- Psidium cattleianum, it’s known by several other names, including strawberry guava, and was named after horticulturalist William Cattley. It’s a popular plant in Hawaii, growing to heights of between 6 and 18 feet when completely mature. It is a favorite of many gardeners in the sunny southern sections of the nation, from Florida to Southern California, because of its white blooms, deep leaves, and sweet-flavored fruits, which are produced in abundance.
How to Grow a Strawberry Guava Tree (with Pictures)
Another benefit of the strawberry guava over the regular guava is that it is often simpler to care for. This tree is more hardy and can withstand more challenging circumstances than the regular guava tree. Despite the fact that it favors a warmer area, the strawberry guava can withstand temperatures as low as 22 degrees Fahrenheit without losing its fruit (-5 C.). It thrives in direct sunlight.
It is not necessary to take soil issues into account while cultivating a strawberry guava tree. It will endure poor soils that other fruit trees would not, particularly limestone soils, which are not ideal for other fruit trees. Having poor soil may necessitate the need for extra watering in order for your tree to produce fruit.
Red-fruiting strawberry guava trees are likewise drought hardy, whereas yellow-fruited strawberry guava trees are capable of withstanding brief periods of floodwater. These trees are typically free of pests and diseases, according to industry standards.
The fruit of strawberry guava bushes is delicious, but it is very sensitive. If you are cultivating this tree for the purpose of enjoying the fruits, be sure to utilize them as soon as they are mature. Alternatively, you may purée the fruit and store it in a jar or similar container. Fresh fruit will not survive more than two or three days in the refrigerator.
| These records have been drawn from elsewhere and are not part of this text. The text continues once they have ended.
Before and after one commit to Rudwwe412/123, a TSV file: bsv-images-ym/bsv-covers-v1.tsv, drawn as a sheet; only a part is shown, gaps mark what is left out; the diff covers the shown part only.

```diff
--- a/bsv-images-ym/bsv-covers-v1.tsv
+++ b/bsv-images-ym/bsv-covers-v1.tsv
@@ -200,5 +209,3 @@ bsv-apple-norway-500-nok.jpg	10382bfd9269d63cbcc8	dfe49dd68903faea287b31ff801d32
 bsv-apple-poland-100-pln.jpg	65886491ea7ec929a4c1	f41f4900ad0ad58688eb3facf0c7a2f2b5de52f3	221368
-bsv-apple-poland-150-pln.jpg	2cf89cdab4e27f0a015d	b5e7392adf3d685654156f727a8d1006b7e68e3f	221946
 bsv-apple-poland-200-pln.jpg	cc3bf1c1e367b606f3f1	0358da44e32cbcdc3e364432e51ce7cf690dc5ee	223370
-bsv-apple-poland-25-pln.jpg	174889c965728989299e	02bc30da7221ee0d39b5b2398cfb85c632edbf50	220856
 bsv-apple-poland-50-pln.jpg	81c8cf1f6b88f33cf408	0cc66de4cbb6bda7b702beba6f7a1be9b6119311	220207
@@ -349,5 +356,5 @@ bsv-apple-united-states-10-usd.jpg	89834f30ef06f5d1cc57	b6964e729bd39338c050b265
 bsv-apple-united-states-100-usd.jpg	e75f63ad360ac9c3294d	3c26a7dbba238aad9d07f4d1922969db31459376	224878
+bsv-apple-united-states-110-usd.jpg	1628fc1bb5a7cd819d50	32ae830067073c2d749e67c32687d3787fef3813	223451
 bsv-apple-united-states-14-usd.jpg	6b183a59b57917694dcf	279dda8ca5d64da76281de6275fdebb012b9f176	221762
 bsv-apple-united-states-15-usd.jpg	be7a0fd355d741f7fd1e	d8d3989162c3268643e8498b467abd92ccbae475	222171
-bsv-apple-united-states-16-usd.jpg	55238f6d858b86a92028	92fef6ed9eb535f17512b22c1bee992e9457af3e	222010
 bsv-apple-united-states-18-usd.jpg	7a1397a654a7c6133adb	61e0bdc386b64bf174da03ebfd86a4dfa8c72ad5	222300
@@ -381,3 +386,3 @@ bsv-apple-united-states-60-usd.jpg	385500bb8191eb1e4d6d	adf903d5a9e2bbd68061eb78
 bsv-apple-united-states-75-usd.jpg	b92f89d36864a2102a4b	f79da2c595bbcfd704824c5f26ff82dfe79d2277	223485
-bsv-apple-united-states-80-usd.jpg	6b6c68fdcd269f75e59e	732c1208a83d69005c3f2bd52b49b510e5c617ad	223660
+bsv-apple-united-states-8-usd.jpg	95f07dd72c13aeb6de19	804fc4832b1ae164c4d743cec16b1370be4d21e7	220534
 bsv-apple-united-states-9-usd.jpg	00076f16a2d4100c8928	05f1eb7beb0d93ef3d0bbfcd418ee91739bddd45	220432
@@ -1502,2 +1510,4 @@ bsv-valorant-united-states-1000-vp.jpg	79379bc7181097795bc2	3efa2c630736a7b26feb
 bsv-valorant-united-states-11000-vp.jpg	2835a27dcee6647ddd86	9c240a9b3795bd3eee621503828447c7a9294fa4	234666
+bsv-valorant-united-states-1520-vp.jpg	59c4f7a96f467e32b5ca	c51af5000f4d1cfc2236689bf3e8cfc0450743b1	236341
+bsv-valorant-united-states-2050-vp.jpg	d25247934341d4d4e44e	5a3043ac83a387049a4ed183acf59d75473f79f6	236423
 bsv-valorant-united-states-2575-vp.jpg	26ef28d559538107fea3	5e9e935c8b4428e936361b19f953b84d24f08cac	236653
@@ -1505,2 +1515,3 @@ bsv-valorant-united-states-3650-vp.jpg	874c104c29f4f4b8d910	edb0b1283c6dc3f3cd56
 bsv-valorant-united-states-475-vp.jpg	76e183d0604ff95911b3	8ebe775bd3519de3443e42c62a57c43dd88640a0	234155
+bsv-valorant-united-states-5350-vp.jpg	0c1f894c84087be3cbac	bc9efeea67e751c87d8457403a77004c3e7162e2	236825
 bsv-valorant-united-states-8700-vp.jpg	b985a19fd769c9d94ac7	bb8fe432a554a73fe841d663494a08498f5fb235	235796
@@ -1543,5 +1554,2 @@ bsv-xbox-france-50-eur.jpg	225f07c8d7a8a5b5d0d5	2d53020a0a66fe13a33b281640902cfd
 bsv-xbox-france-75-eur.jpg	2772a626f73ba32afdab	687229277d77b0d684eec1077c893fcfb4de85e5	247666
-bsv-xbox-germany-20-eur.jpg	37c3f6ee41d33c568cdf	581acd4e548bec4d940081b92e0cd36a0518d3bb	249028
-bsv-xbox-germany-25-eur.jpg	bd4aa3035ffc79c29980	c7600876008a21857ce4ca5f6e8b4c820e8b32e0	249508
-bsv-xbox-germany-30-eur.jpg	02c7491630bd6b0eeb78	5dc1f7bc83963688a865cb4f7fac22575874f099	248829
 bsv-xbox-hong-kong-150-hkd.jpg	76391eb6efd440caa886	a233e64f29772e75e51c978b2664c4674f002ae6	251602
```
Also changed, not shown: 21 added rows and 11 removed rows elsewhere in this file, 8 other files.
Strawberry guava has been known to cause problems in certain regions, such as Hawaii, where it is grown. It is usually a good idea to research a plant before planting it in your yard to ensure that it will not become invasive in your local location. This is something that your local extension office can assist you with.